Science class gets bubbly formula - Dancing Denbigh High teacher becomes Internet celebrity
Pour in one-part Miss Lou, two-parts dancing, and mix in an uptempo soundtrack, science class experiments have never been more bubbly at Denbigh High School.
That’s the formula concocted by 26-year-old Elvy Soltau, who has transformed her integrated science and human and social biology classes into a cocktail of creativity.
Soltau, a rookie teacher of 19 months, has become an Internet sensation locally after a video of her, garbed in an African-print dress, went viral this week as she played conductor to a schoolroom orchestra of students belting out lyrics about solids, liquids and gases to the sound of beating desks.
“When I walk on the campus, I feel like a celebrity,” she told The Gleaner during an interview yesterday.
A past student of Denbigh High, Soltau abandoned her original dream of becoming a nurse after she realised that she didn’t have the stomach for hospital wards. But that forked road led her to what has become her true calling, she said, explaining further her passion for unconventional pedagogy.
“Mi love excitement! I live life to the fullest. I want to be remembered, so I give the students something to remember.
“... I’m a big fan of dancing – when the beat drop! When I was growing up, my mother said, ‘A nuh every drum pan knock yuh mus dance,’ so I’ve been moving and dancing for a very long time,” said Soltau.
But the song-and-dance tool is no empty stunt, she said. Soltau believes that getting students to feel relaxed in the classroom is key to learning. She told The Gleaner that her strategies are reaping rewards, driving students to do research on their own and adding new energy to teaching routines.
Before she entered the classroom, Soltau often engaged with children at her home, and a university scholarship with a community service component facilitated volunteerism at a basic school.
That was when the May Pen native observed that young children were drawn to music.
“I love children and I think that is key. Whatever you do to a child, they will remember. So I intentionally, I purposefully give these children life, so if they’re not getting this positivity elsewhere, when they come to school Monday to Friday, they’re gonna get it from Ms Soltau,” she said.
In addition to the science curriculum, she has taught her students basic life skills such as folding a fitted sheet – a task she learnt in adulthood.
The pretrained teacher is reading for her degree in secondary education at Northern Caribbean University.

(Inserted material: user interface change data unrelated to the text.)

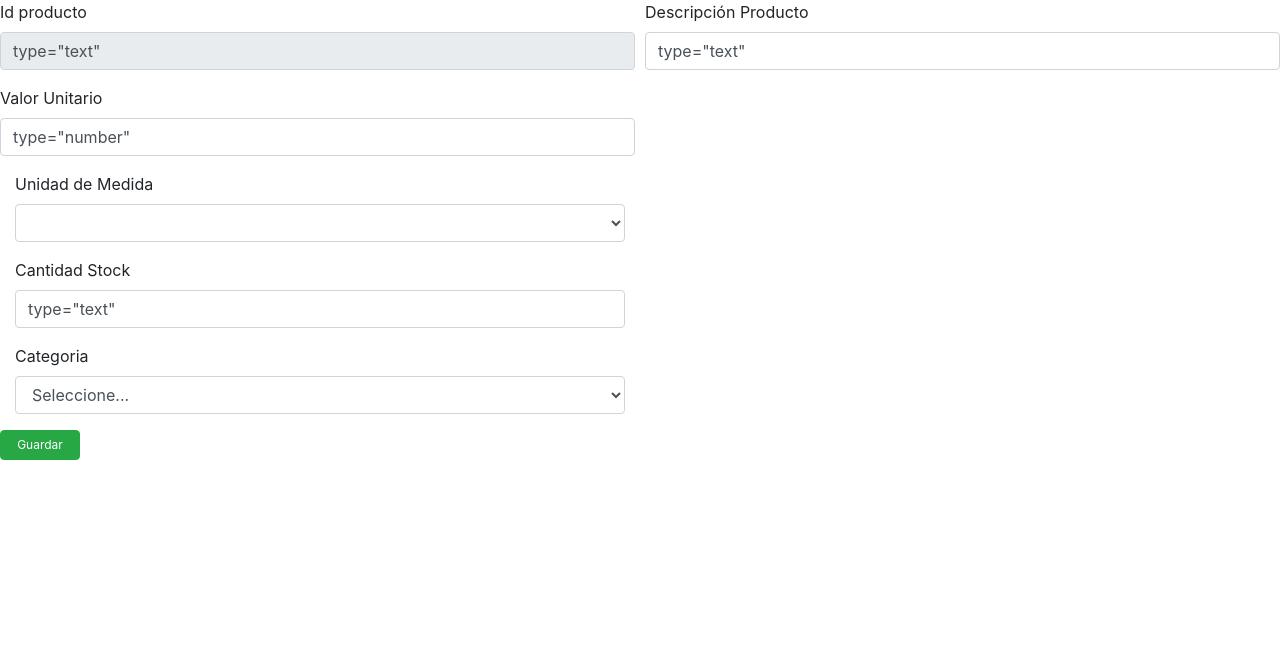
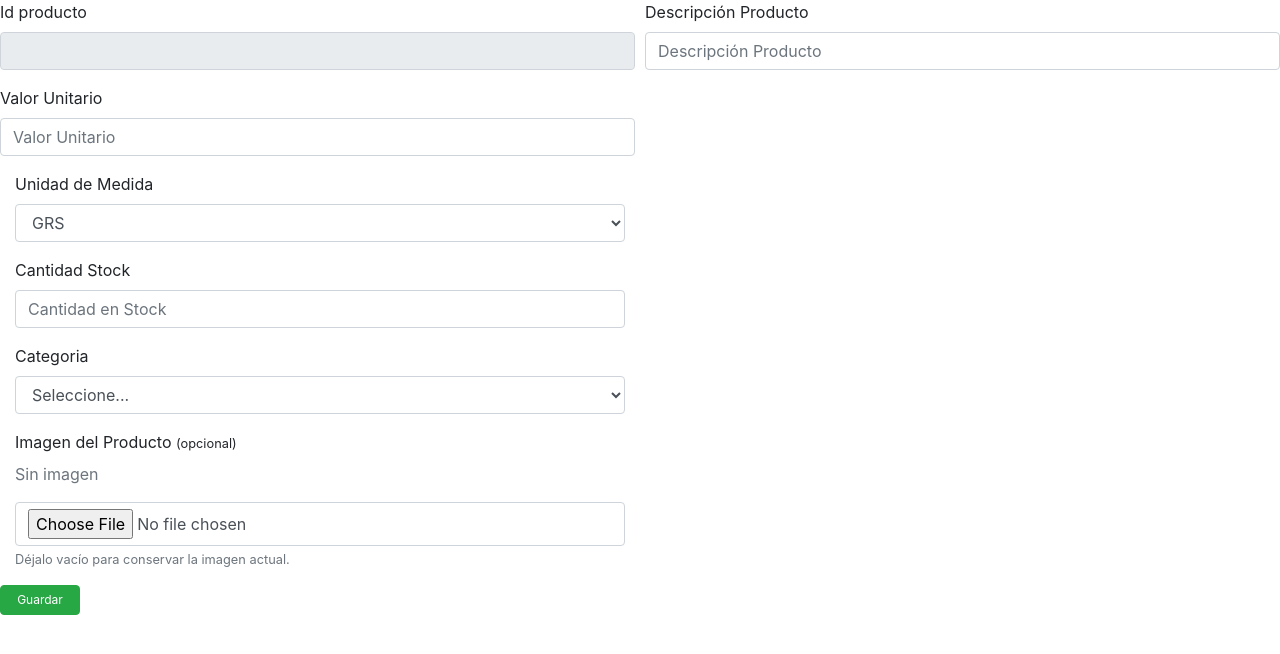
Before and after one commit to brayan960120/facuracion9, a Flask app: template templates/formulario_actualizar_producto.html in a window 1280 px wide. Shown: the part 56-710 px from the top of the page. Run offline with Flask 3, Linux system fonts and the light colour scheme; the template is opened without the code that fills it, so the values that code supplies are empty; some libraries are stand-ins or nearby versions.

Commit message:
Mostrar imagenes de productos

```diff
--- a/app.py
+++ b/app.py
@@ -9,7 +9,11 @@ from src.mail import mail
 from itsdangerous import URLSafeTimedSerializer
 
 
-app = Flask(__name__)
+app = Flask(
+    __name__,
+    static_folder="static",
+    static_url_path="/static"
+)
 
 CORS(app)
 app.config["CORS_HEADERS"] = "Content-Type"
@@ -72,8 +76,4 @@ def test_mail():
 
 
 if __name__ == "__main__":
-    app.run(
-        host="0.0.0.0",
-        port=5000,
-        debug=True
-    )
+    app.run(host="0.0.0.0", port=5000, debug=True)
--- a/templates/formulario_actualizar_producto.html
+++ b/templates/formulario_actualizar_producto.html
@@ -1,82 +1,196 @@
 
 
 {% block contenido %}
+
 {% with messages = get_flashed_messages() %}
   {% if messages %}
-    <ul class=flashes>
+    <ul class="flashes">
       {% for message in messages %}
         <li>{{ message }}</li>
       {% endfor %}
     </ul>
   {% endif %}
 {% endwith %}
+
 <!DOCTYPE html>
 <html lang="en">
+
 <head>
     <meta charset="UTF-8">
     <meta name="viewport" content="width=device-width, initial-scale=1.0">
+
     <title>
       {% block titulo %}
         {{ titulo_pagina }}
       {% endblock %}
     </title>
-    <link rel="stylesheet" href="https://cdn.jsdelivr.net/npm/bootstrap@4.0.0/dist/css/bootstrap.min.css" integrity="sha384-Gn5384xqQ1aoWXA+058RXPxPg6fy4IWvTNh0E263XmFcJlSAwiGgFAW/dAiS6JXm" crossorigin="anonymous">
-    <script src="https://code.jquery.com/jquery-3.2.1.slim.min.js" integrity="sha384-KJ3o2DKtIkvYIK3UENzmM7KCkRr/rE9/Qpg6aAZGJwFDMVNA/GpGFF93hXpG5KkN" crossorigin="anonymous"></script>
-    <script src="https://cdn.jsdelivr.net/npm/popper.js@1.12.9/dist/umd/popper.min.js" integrity="sha384-ApNbgh9B+Y1QKtv3Rn7W3mgPxhU9K/ScQsAP7hUibX39j7fakFPskvXusvfa0b4Q" crossorigin="anonymous"></script>
-    <script src="https://cdn.jsdelivr.net/npm/bootstrap@4.0.0/dist/js/bootstrap.min.js" integrity="sha384-JZR6Spejh4U02d8jOt6vLEHfe/JQGiRRSQQxSfFWpi1MquVdAyjUar5+76PVCmYl" crossorigin="anonymous"></script>
-    <script src="https://ajax.googleapis.com/ajax/libs/jquery/3.7.1/jquery.min.js"></script>
+
+    <link rel="stylesheet"
+          href="https://cdn.jsdelivr.net/npm/bootstrap@4.0.0/dist/css/bootstrap.min.css">
+
+    <script src="https://code.jquery.com/jquery-3.2.1.slim.min.js"></script>
+
+    <script src="https://cdn.jsdelivr.net/npm/popper.js@1.12.9/dist/umd/popper.min.js"></script>
+
+    <script src="https://cdn.jsdelivr.net/npm/bootstrap@4.0.0/dist/js/bootstrap.min.js"></script>
 </head>
+
 <div class="container-fluid">
-    <nav class="navbar navbar-expand-lg navbar-dark bg-success" >
+    <nav class="navbar navbar-expand-lg navbar-dark bg-success">
         <a class="navbar-brand" href="/">Inventtools</a>
     </nav>
 </div>
-<form action="/actualizar_producto/{{producto.id}}" method="POST">
+
+
+<form action="/actualizar_producto/{{ producto.id }}"
+      method="POST"
+      enctype="multipart/form-data">
+
+
     <div class="form-row">
+
         <div class="form-group col-md-6">
             <label for="id">Id producto</label>
-      <input value= {{producto.id}} type="text" class="form-control" id="id" name="id"  readonly >
-    </div>
-    <div class="form-group col-md-6">
-      <label for="descripcion">Descripción Producto</label>
-      <input value= {{producto.descripcion}} type="text" class="form-control" id="descripcion" name="descripcion"  placeholder="Descripción Producto" >
-    </div>
-    <div class="form-group col-md-6">
-      <label for="valor_unitario">Valor Unitario</label>
-      <input value= {{producto.valor_unitario}} type="number" class="form-control" id="valor_unitario" name="valor_unitario" placeholder="Valor Unitario">
+            <input value="{{ producto.id }}"
+                   type="text"
+                   class="form-control"
+                   id="id"
+                   name="id"
+                   readonly>
         </div>
 
 
+        <div class="form-group col-md-6">
+            <label for="descripcion">Descripción Producto</label>
+
+            <input value="{{ producto.descripcion }}"
+                   type="text"
+                   class="form-control"
+                   id="descripcion"
+                   name="descripcion"
+                   placeholder="Descripción Producto">
         </div>
+
+
+        <div class="form-group col-md-6">
+            <label for="valor_unitario">Valor Unitario</label>
+
+            <input value="{{ producto.valor_unitario }}"
+                   type="number"
+                   class="form-control"
+                   id="valor_unitario"
+                   name="valor_unitario"
+                   placeholder="Valor Unitario">
+        </div>
+
+    </div>
+
 
     <div class="form-group col-md-6">
         <label for="unidad_medida">Unidad de Medida</label>
-    <select value= {{producto.unidad_medida}} id="unidad_medida" name="unidad_medida" class="form-control" >
-        <option selected>{{producto.unidad_medida}}</option>
-        <option value="GRS">GRS</option>
-        <option value="UND">UND</option>
-        <option value="LTS">LTS</option>
-      <option>...</option>
+
+        <select id="unidad_medida"
+                name="unidad_medida"
+                class="form-control">
+
+            <option value="GRS"
+                {% if producto.unidad_medida == 'GRS' %}selected{% endif %}>
+                GRS
+            </option>
+
+            <option value="UND"
+                {% if producto.unidad_medida == 'UND' %}selected{% endif %}>
+                UND
+            </option>
+
+            <option value="LTS"
+                {% if producto.unidad_medida == 'LTS' %}selected{% endif %}>
+                LTS
+            </option>
+
         </select>
     </div>
 
+
     <div class="form-group col-md-6">
         <label for="cantida_stock">Cantidad Stock</label>
-    <input value= {{producto.cantida_stock}} type="text" class="form-control" id="cantida_stock" name="cantida_stock" placeholder="Cantidad en Stock">
+
+        <input value="{{ producto.cantida_stock }}"
+               type="number"
+               class="form-control"
+               id="cantida_stock"
+               name="cantida_stock"
+               placeholder="Cantidad en Stock">
     </div>
+
 
     <div class="form-group col-md-6">
         <label for="categoria">Categoria</label>
-    <select id="categoria" name="categoria" class="form-control">
-      <option selected>Seleccione...</option>
+
+        <select id="categoria"
+                name="categoria"
+                class="form-control">
+
+            <option value="">Seleccione...</option>
+
             {% for categoria in categoria %}
-        <option {% if categoria.id == producto.categoria %} selected {% endif %} value={{categoria.id}}>{{categoria.categoria}}</option>
+
+                <option value="{{ categoria.id }}"
+                    {% if categoria.id == producto.categoria %}
+                        selected
+                    {% endif %}>
+
+                    {{ categoria.categoria }}
+
+                </option>
+
             {% endfor %}
-    <option>...</option>
+
         </select>
     </div>
 
-  <button type="submit" class="btn btn-success" style="width:80px; height:30px; font-size:12px; padding:2px 8px;">Guardar</button>
+
+    <div class="form-group col-md-6">
+
+        <label for="imagen">
+            Imagen del Producto
+            <small>(opcional)</small>
+        </label>
+
+        {% if producto.imagen %}
+
+            <div class="mb-2">
+                <img src="{{ url_for('static', filename='uploads/' + producto.imagen) }}"
+                    width="100"
+                    height="100"
+                    style="object-fit: cover; border-radius: 8px;">
+        </div>
+
+        {% else %}
+
+            <p class="text-muted">Sin imagen</p>
+
+        {% endif %}
+
+        <input type="file"
+                class="form-control"
+                id="imagen"
+                name="imagen"
+                accept="image/*">
+
+        <small class="form-text text-muted">
+            Déjalo vacío para conservar la imagen actual.
+        </small>
+
+    </div>
+
+
+    <button type="submit"
+            class="btn btn-success"
+            style="width:80px; height:30px; font-size:12px; padding:2px 8px;">
+        Guardar
+    </button>
+
 </form>
 
 {% endblock contenido %}
```
Also changed, not shown: controllers/productos_api.py (+29 -2 lines), controllers/productos_controller.py (+77 -20 lines), models/productos.py (+23 -4 lines), templates/formulario_crear_producto.html (+54 -13 lines), templates/tabla_productos.html (+29 -1 lines), static/uploads/675023724_4378817479073248_5772334176054520254_n.jpg (added), static/uploads/Captura_de_pantalla_238.png (added), static/uploads/Captura_de_pantalla_241.png (added), static/uploads/Captura_de_pantalla_249.png (added), static/uploads/Captura_de_pantalla_6-5-2026_112844_www.mergedpdf.com.jpeg (added), static/uploads/bills-dragon-ball-super-1.jpg (added), static/uploads/images_2.jpeg (added), static/uploads/images_3.jpeg (added), static/uploads/images_5.jpeg (added), 2 more files. Lines whose indentation alone changed are shown as unchanged.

Soltau said that Denbigh’s principal Janice Julal has been supportive of her since she was a student.
Julal spoke highly of Soltau, noting that she distinguished herself and was a student leader who gained widespread respect.
“As a student, [she] was always one of our energy bunnies, full of a lot of vibes – always active and involved ... . We saw that there was this innate ability to connect with the students, even as a student herself, and so we were very happy when she decided that she wanted to join the teaching profession,” she said.
Denbigh High is celebrating its 50th anniversary this year, and Julal said a vision of the school is to have more past students join the staff as they are usually more invested in the growth and development of the Clarendon institution.
“The students are responding – the love they have for her, the fact that they enjoy her classes, the fact that the grades seem to be improving because of that renewed interest – that has been evident since she started,” said Julal.
Soltau’s word of advice to young teachers is to do it for the children despite the challenges.
“We as adults owe children skills and we have to equip them for tomorrow,” she said.